- [RECORD EXTRACTS]
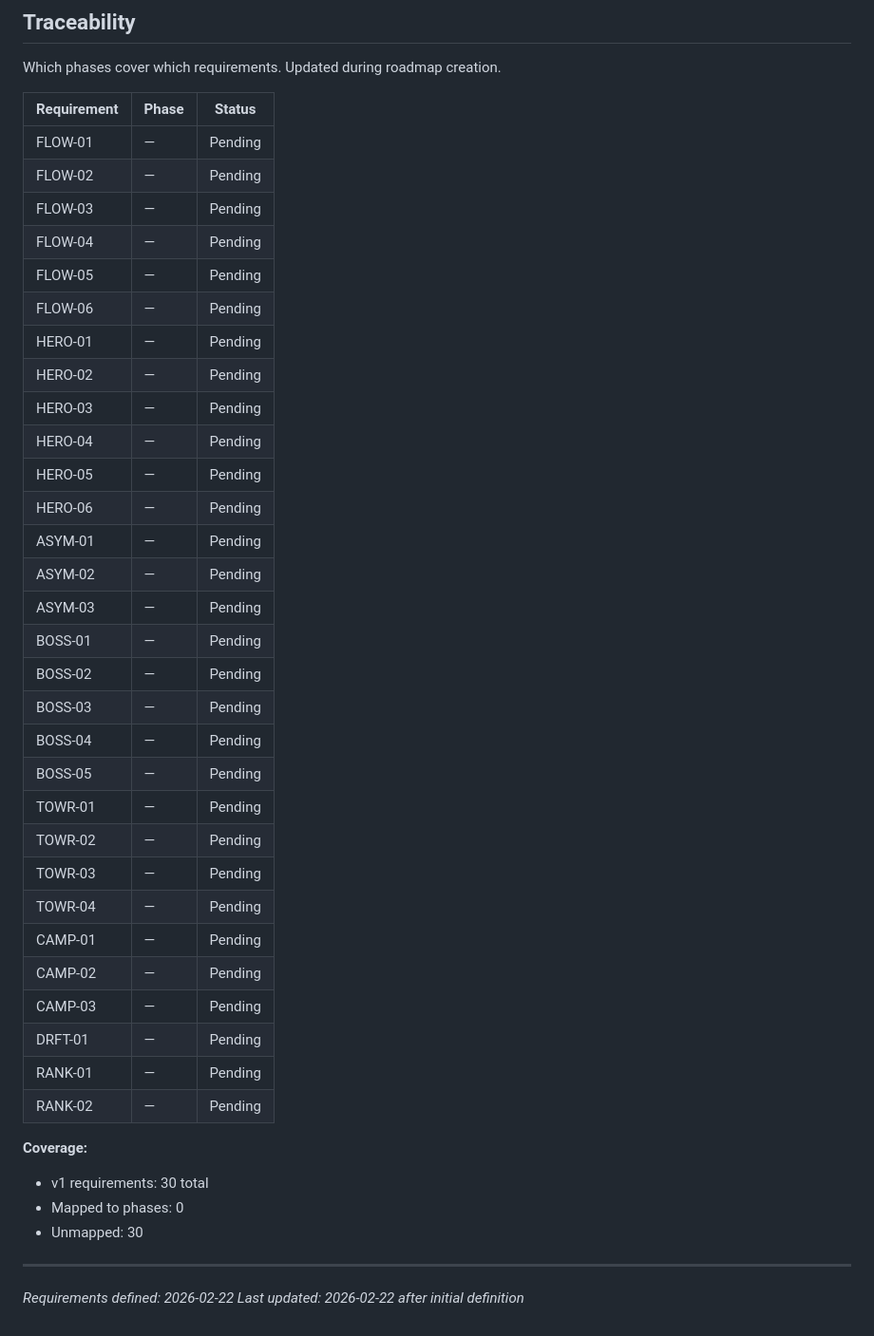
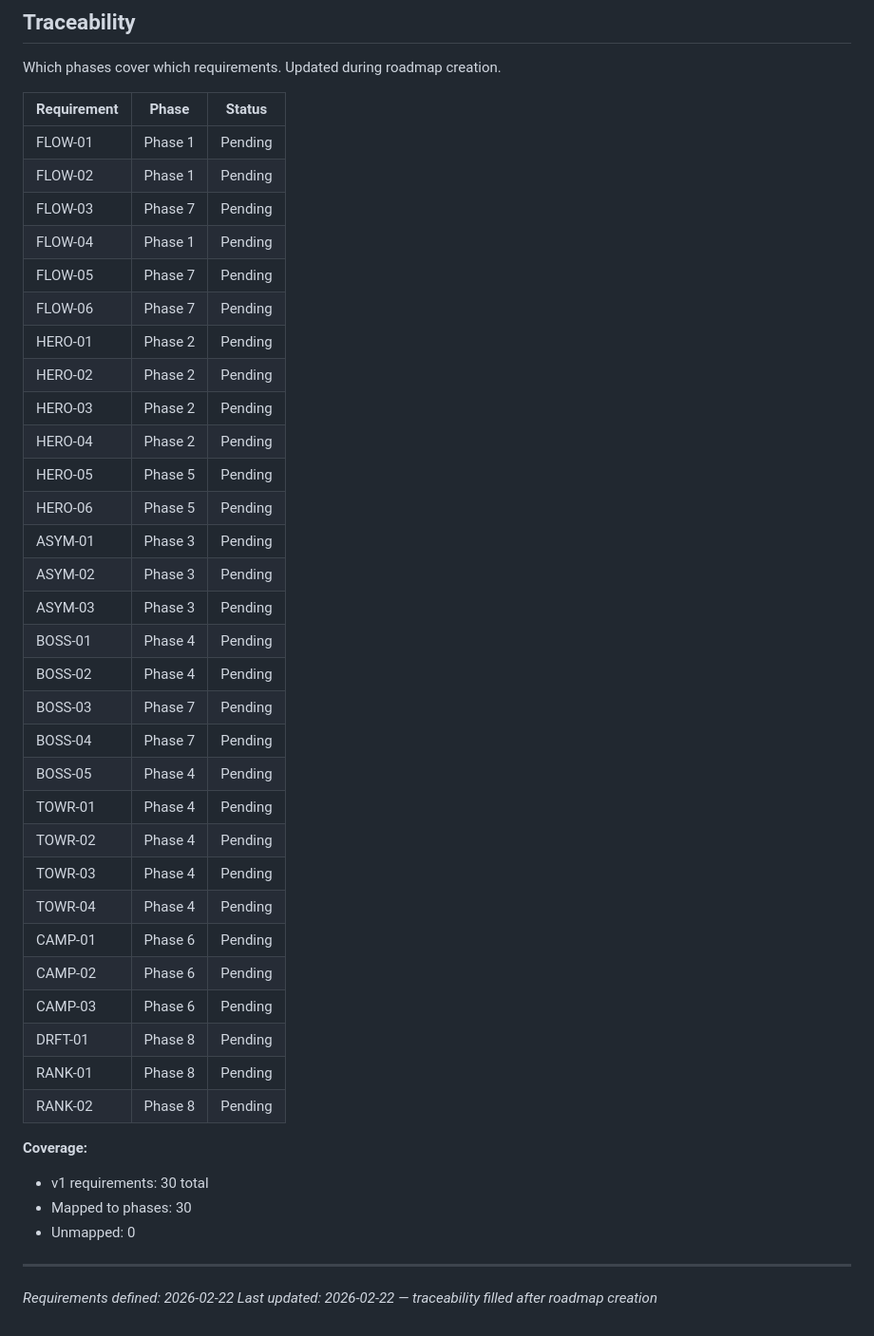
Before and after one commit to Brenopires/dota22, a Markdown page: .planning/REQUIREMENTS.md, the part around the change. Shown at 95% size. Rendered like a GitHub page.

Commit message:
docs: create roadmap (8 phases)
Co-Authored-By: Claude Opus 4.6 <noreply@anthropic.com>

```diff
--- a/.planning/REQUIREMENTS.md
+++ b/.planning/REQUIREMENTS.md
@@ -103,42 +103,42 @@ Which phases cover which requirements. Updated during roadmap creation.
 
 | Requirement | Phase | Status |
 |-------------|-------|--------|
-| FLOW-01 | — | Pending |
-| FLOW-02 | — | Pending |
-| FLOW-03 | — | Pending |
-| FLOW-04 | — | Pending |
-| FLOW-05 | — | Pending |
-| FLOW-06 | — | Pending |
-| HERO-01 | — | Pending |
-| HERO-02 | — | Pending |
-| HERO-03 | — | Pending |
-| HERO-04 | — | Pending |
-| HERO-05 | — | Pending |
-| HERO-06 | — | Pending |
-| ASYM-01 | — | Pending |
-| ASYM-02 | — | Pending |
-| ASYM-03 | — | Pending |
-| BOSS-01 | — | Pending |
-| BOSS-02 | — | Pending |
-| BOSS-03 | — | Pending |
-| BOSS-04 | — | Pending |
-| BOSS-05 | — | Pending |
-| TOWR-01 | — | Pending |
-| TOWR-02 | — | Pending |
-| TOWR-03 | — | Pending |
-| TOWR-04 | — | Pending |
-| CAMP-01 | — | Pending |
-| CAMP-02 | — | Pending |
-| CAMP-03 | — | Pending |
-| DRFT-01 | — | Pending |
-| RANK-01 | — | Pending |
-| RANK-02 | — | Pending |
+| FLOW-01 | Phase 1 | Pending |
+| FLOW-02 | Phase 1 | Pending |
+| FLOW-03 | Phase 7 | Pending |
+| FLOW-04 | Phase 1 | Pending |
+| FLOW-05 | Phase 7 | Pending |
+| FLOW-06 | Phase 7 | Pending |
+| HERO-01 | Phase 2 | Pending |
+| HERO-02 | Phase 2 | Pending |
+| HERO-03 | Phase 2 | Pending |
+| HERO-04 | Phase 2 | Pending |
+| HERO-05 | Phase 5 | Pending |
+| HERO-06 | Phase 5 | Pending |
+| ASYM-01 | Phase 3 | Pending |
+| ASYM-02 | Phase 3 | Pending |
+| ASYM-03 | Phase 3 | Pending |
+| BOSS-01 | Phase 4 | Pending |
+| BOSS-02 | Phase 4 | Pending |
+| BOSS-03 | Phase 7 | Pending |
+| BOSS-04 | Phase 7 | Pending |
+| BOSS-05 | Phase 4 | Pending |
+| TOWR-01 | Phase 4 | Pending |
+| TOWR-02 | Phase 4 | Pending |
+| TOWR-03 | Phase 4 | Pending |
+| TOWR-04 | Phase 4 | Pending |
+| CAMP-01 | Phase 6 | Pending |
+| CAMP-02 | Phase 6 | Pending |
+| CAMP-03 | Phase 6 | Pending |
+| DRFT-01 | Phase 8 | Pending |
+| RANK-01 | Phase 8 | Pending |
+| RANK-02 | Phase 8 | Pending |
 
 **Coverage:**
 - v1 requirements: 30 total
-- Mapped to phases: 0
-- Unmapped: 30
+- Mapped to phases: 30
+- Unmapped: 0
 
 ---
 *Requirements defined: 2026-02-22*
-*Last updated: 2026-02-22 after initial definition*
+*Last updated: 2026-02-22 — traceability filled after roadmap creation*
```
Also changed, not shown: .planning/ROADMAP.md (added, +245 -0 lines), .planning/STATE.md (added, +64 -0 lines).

- [EXERCISE DESCRIPTION] Your response must restate every record above exactly, with each picture omitted.

- [PROBLEM SOLUTION]
Before and after one commit to Brenopires/dota22, a Markdown page: .planning/REQUIREMENTS.md, the part around the change. Shown at 95% size. Rendered like a GitHub page.

Commit message:
docs: create roadmap (8 phases)
Co-Authored-By: Claude Opus 4.6 <noreply@anthropic.com>

```diff
--- a/.planning/REQUIREMENTS.md
+++ b/.planning/REQUIREMENTS.md
@@ -103,42 +103,42 @@ Which phases cover which requirements. Updated during roadmap creation.
 
 | Requirement | Phase | Status |
 |-------------|-------|--------|
-| FLOW-01 | — | Pending |
-| FLOW-02 | — | Pending |
-| FLOW-03 | — | Pending |
-| FLOW-04 | — | Pending |
-| FLOW-05 | — | Pending |
-| FLOW-06 | — | Pending |
-| HERO-01 | — | Pending |
-| HERO-02 | — | Pending |
-| HERO-03 | — | Pending |
-| HERO-04 | — | Pending |
-| HERO-05 | — | Pending |
-| HERO-06 | — | Pending |
-| ASYM-01 | — | Pending |
-| ASYM-02 | — | Pending |
-| ASYM-03 | — | Pending |
-| BOSS-01 | — | Pending |
-| BOSS-02 | — | Pending |
-| BOSS-03 | — | Pending |
-| BOSS-04 | — | Pending |
-| BOSS-05 | — | Pending |
-| TOWR-01 | — | Pending |
-| TOWR-02 | — | Pending |
-| TOWR-03 | — | Pending |
-| TOWR-04 | — | Pending |
-| CAMP-01 | — | Pending |
-| CAMP-02 | — | Pending |
-| CAMP-03 | — | Pending |
-| DRFT-01 | — | Pending |
-| RANK-01 | — | Pending |
-| RANK-02 | — | Pending |
+| FLOW-01 | Phase 1 | Pending |
+| FLOW-02 | Phase 1 | Pending |
+| FLOW-03 | Phase 7 | Pending |
+| FLOW-04 | Phase 1 | Pending |
+| FLOW-05 | Phase 7 | Pending |
+| FLOW-06 | Phase 7 | Pending |
+| HERO-01 | Phase 2 | Pending |
+| HERO-02 | Phase 2 | Pending |
+| HERO-03 | Phase 2 | Pending |
+| HERO-04 | Phase 2 | Pending |
+| HERO-05 | Phase 5 | Pending |
+| HERO-06 | Phase 5 | Pending |
+| ASYM-01 | Phase 3 | Pending |
+| ASYM-02 | Phase 3 | Pending |
+| ASYM-03 | Phase 3 | Pending |
+| BOSS-01 | Phase 4 | Pending |
+| BOSS-02 | Phase 4 | Pending |
+| BOSS-03 | Phase 7 | Pending |
+| BOSS-04 | Phase 7 | Pending |
+| BOSS-05 | Phase 4 | Pending |
+| TOWR-01 | Phase 4 | Pending |
+| TOWR-02 | Phase 4 | Pending |
+| TOWR-03 | Phase 4 | Pending |
+| TOWR-04 | Phase 4 | Pending |
+| CAMP-01 | Phase 6 | Pending |
+| CAMP-02 | Phase 6 | Pending |
+| CAMP-03 | Phase 6 | Pending |
+| DRFT-01 | Phase 8 | Pending |
+| RANK-01 | Phase 8 | Pending |
+| RANK-02 | Phase 8 | Pending |
 
 **Coverage:**
 - v1 requirements: 30 total
-- Mapped to phases: 0
-- Unmapped: 30
+- Mapped to phases: 30
+- Unmapped: 0
 
 ---
 *Requirements defined: 2026-02-22*
-*Last updated: 2026-02-22 after initial definition*
+*Last updated: 2026-02-22 — traceability filled after roadmap creation*
```
Also changed, not shown: .planning/ROADMAP.md (added, +245 -0 lines), .planning/STATE.md (added, +64 -0 lines).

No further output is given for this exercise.